__DESCRIPTION OF THE TASK__. To answer, print the line containing "-93,6 +93,16 @@" and each line after it in the listing below, exactly as they stand.

__INFORMATION__.
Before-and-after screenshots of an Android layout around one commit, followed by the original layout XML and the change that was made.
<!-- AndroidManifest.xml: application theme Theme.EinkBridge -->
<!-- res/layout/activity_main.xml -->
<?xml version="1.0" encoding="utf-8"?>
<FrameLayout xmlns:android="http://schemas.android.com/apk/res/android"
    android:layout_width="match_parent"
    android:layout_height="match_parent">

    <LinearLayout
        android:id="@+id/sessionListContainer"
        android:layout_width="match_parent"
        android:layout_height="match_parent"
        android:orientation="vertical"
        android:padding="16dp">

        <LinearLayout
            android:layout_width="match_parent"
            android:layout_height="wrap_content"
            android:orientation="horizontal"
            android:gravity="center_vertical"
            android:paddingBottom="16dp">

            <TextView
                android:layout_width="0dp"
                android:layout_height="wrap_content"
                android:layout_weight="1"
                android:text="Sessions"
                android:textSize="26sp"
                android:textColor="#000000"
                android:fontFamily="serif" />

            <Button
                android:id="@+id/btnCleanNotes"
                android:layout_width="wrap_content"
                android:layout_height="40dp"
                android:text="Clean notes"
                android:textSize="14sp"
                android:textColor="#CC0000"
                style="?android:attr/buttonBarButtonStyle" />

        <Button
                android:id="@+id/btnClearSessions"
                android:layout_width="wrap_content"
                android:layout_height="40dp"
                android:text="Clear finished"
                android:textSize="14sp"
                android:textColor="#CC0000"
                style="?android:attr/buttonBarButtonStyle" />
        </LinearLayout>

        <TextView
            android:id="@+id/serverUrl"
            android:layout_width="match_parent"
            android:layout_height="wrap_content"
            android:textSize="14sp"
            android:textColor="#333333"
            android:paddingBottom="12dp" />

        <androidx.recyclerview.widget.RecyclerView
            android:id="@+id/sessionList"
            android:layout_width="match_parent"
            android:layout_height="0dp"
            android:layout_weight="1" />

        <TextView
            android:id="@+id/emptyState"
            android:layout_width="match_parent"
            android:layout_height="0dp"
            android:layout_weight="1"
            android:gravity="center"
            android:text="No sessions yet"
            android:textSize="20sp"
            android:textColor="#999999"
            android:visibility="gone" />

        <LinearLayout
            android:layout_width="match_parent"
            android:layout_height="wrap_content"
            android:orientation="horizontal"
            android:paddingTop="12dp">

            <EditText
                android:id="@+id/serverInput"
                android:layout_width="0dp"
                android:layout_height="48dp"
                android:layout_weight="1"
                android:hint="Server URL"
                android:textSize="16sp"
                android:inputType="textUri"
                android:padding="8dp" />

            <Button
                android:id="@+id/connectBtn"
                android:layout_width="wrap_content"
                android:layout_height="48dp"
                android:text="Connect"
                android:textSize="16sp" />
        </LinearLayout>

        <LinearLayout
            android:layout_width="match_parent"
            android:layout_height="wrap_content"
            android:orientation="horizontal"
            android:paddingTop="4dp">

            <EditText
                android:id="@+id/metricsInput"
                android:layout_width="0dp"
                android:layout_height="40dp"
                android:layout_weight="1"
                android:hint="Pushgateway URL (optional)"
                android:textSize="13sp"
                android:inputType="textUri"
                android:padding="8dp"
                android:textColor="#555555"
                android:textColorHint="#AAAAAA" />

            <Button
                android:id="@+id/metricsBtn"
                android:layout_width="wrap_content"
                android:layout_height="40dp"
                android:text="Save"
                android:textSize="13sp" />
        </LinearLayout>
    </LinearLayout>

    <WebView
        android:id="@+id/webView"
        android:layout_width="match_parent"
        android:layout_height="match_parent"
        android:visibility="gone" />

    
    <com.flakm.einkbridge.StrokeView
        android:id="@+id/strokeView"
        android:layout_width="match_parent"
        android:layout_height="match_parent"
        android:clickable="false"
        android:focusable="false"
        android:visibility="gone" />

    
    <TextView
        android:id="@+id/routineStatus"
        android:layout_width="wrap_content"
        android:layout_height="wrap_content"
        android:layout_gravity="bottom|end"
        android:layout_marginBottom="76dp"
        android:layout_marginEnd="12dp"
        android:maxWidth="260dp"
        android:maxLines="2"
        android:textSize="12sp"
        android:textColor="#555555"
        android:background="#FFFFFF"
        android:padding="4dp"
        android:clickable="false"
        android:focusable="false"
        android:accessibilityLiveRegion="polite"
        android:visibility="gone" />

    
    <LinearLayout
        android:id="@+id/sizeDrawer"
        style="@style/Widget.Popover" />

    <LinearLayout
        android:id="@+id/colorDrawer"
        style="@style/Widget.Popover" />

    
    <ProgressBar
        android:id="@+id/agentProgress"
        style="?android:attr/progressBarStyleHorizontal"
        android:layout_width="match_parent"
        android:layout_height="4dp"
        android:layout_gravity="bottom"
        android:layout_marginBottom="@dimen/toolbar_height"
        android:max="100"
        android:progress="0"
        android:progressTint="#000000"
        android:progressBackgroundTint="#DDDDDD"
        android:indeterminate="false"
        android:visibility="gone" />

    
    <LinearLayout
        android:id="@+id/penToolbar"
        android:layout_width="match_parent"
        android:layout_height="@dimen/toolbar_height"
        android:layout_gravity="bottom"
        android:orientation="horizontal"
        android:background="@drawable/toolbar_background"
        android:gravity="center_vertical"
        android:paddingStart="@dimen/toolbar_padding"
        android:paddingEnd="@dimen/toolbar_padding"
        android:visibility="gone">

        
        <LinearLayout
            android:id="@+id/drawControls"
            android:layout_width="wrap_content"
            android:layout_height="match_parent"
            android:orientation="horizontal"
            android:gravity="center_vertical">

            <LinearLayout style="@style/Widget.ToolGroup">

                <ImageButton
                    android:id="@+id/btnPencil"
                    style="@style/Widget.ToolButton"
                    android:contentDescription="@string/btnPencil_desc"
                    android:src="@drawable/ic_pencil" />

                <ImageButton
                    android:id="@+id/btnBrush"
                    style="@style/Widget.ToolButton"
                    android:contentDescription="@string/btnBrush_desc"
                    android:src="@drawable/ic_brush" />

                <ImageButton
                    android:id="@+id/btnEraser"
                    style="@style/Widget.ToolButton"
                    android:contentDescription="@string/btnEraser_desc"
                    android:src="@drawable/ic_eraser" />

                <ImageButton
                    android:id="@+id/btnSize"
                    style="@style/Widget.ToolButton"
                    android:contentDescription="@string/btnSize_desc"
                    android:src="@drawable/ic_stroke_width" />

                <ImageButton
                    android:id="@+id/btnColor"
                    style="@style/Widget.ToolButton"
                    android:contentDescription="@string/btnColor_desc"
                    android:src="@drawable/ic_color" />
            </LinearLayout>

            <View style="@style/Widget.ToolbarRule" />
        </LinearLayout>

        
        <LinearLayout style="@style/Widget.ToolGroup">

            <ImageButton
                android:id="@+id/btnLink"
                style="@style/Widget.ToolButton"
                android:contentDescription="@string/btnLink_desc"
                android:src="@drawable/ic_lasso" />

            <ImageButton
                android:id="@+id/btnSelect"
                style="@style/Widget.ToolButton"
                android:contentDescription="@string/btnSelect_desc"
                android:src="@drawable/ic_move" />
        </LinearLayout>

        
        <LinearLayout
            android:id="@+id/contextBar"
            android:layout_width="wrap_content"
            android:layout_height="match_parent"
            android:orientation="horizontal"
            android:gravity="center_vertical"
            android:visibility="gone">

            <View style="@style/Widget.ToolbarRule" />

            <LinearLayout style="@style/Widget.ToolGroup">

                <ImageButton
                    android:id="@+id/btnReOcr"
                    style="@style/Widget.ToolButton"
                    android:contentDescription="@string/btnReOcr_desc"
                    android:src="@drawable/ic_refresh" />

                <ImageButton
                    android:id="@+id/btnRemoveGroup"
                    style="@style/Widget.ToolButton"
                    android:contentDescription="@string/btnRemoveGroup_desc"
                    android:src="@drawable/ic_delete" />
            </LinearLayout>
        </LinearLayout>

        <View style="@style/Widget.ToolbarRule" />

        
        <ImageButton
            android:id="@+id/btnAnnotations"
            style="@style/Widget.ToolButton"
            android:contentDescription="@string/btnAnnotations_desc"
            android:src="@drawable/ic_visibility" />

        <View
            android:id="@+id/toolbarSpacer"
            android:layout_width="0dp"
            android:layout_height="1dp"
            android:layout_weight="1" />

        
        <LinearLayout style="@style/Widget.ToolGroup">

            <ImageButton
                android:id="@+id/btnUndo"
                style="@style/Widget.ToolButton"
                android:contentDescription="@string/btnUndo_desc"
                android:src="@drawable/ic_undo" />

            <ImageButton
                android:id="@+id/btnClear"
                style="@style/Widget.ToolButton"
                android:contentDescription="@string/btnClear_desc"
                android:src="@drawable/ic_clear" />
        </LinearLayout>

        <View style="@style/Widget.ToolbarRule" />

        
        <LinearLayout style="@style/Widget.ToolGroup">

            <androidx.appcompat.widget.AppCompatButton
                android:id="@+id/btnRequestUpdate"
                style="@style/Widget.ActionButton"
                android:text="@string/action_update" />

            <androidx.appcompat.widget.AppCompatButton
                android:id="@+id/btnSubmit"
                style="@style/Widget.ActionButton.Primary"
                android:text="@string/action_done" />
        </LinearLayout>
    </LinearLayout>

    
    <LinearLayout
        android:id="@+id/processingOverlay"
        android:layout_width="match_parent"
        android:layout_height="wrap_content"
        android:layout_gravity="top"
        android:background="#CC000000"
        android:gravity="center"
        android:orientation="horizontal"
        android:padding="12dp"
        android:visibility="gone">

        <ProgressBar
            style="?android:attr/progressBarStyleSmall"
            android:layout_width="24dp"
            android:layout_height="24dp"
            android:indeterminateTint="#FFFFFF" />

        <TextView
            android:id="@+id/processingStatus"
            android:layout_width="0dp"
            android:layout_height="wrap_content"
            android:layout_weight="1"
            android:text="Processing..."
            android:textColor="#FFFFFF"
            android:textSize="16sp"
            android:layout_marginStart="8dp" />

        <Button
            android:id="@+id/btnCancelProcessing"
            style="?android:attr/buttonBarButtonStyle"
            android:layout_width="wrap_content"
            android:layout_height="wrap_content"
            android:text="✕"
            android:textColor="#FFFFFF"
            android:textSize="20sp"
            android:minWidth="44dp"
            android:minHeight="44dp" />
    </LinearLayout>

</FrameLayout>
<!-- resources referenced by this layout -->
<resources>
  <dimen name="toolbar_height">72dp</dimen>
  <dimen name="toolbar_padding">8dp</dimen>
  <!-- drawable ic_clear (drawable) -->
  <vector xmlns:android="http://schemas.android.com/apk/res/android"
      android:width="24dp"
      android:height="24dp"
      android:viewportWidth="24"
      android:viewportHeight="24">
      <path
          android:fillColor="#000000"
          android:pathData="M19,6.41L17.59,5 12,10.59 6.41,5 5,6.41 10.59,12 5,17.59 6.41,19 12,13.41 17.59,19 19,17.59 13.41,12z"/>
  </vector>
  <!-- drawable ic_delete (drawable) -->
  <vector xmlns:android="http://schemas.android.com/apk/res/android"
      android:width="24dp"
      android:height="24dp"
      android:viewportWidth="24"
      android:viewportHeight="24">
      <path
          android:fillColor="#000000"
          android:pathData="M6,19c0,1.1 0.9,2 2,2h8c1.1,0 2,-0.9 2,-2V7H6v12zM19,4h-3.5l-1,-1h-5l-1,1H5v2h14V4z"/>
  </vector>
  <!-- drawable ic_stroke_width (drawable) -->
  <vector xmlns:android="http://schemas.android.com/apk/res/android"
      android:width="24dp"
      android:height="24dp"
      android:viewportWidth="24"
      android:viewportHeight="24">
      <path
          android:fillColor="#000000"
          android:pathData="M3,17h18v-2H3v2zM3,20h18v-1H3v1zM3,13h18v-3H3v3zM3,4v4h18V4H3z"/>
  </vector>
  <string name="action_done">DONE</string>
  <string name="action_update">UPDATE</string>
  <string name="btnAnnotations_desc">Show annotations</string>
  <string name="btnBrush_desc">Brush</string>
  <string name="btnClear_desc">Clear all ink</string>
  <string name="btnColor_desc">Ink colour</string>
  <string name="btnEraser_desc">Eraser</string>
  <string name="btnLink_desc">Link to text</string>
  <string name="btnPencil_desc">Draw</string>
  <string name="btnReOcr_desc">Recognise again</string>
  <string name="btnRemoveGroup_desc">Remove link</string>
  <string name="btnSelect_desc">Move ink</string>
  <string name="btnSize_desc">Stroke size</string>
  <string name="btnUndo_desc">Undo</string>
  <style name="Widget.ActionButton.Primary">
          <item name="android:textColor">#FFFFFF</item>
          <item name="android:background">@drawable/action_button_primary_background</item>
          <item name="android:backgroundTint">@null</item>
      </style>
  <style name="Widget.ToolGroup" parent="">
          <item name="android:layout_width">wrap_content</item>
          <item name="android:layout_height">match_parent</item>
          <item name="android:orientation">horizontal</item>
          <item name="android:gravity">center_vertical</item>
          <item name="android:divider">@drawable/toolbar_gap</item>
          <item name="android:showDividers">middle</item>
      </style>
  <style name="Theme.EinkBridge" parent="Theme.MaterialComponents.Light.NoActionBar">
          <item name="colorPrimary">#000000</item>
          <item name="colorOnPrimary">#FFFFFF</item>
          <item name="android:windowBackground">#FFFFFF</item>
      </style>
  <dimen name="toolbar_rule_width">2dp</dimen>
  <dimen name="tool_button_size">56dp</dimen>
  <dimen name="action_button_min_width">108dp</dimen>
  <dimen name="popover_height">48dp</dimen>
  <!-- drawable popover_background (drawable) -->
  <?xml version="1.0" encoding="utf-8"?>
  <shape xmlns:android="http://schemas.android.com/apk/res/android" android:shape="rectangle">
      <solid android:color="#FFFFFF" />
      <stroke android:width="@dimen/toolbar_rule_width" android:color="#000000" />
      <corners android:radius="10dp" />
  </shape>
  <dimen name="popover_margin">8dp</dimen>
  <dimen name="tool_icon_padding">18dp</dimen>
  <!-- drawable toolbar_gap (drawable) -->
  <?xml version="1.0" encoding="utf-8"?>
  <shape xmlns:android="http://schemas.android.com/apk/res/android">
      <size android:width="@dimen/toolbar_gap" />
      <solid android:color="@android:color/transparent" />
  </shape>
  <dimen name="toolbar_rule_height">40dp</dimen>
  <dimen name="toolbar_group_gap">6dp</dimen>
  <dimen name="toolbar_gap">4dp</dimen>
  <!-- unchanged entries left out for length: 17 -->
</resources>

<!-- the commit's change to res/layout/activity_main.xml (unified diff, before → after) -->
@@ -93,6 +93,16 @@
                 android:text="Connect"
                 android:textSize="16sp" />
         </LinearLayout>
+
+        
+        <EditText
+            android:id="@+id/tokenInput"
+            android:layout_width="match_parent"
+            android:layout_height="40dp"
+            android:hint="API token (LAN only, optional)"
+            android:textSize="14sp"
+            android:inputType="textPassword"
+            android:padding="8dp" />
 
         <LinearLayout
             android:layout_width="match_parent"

__SOLUTION BELOW__.
@@ -93,6 +93,16 @@
                 android:text="Connect"
                 android:textSize="16sp" />
         </LinearLayout>
+
+        
+        <EditText
+            android:id="@+id/tokenInput"
+            android:layout_width="match_parent"
+            android:layout_height="40dp"
+            android:hint="API token (LAN only, optional)"
+            android:textSize="14sp"
+            android:inputType="textPassword"
+            android:padding="8dp" />
 
         <LinearLayout
             android:layout_width="match_parent"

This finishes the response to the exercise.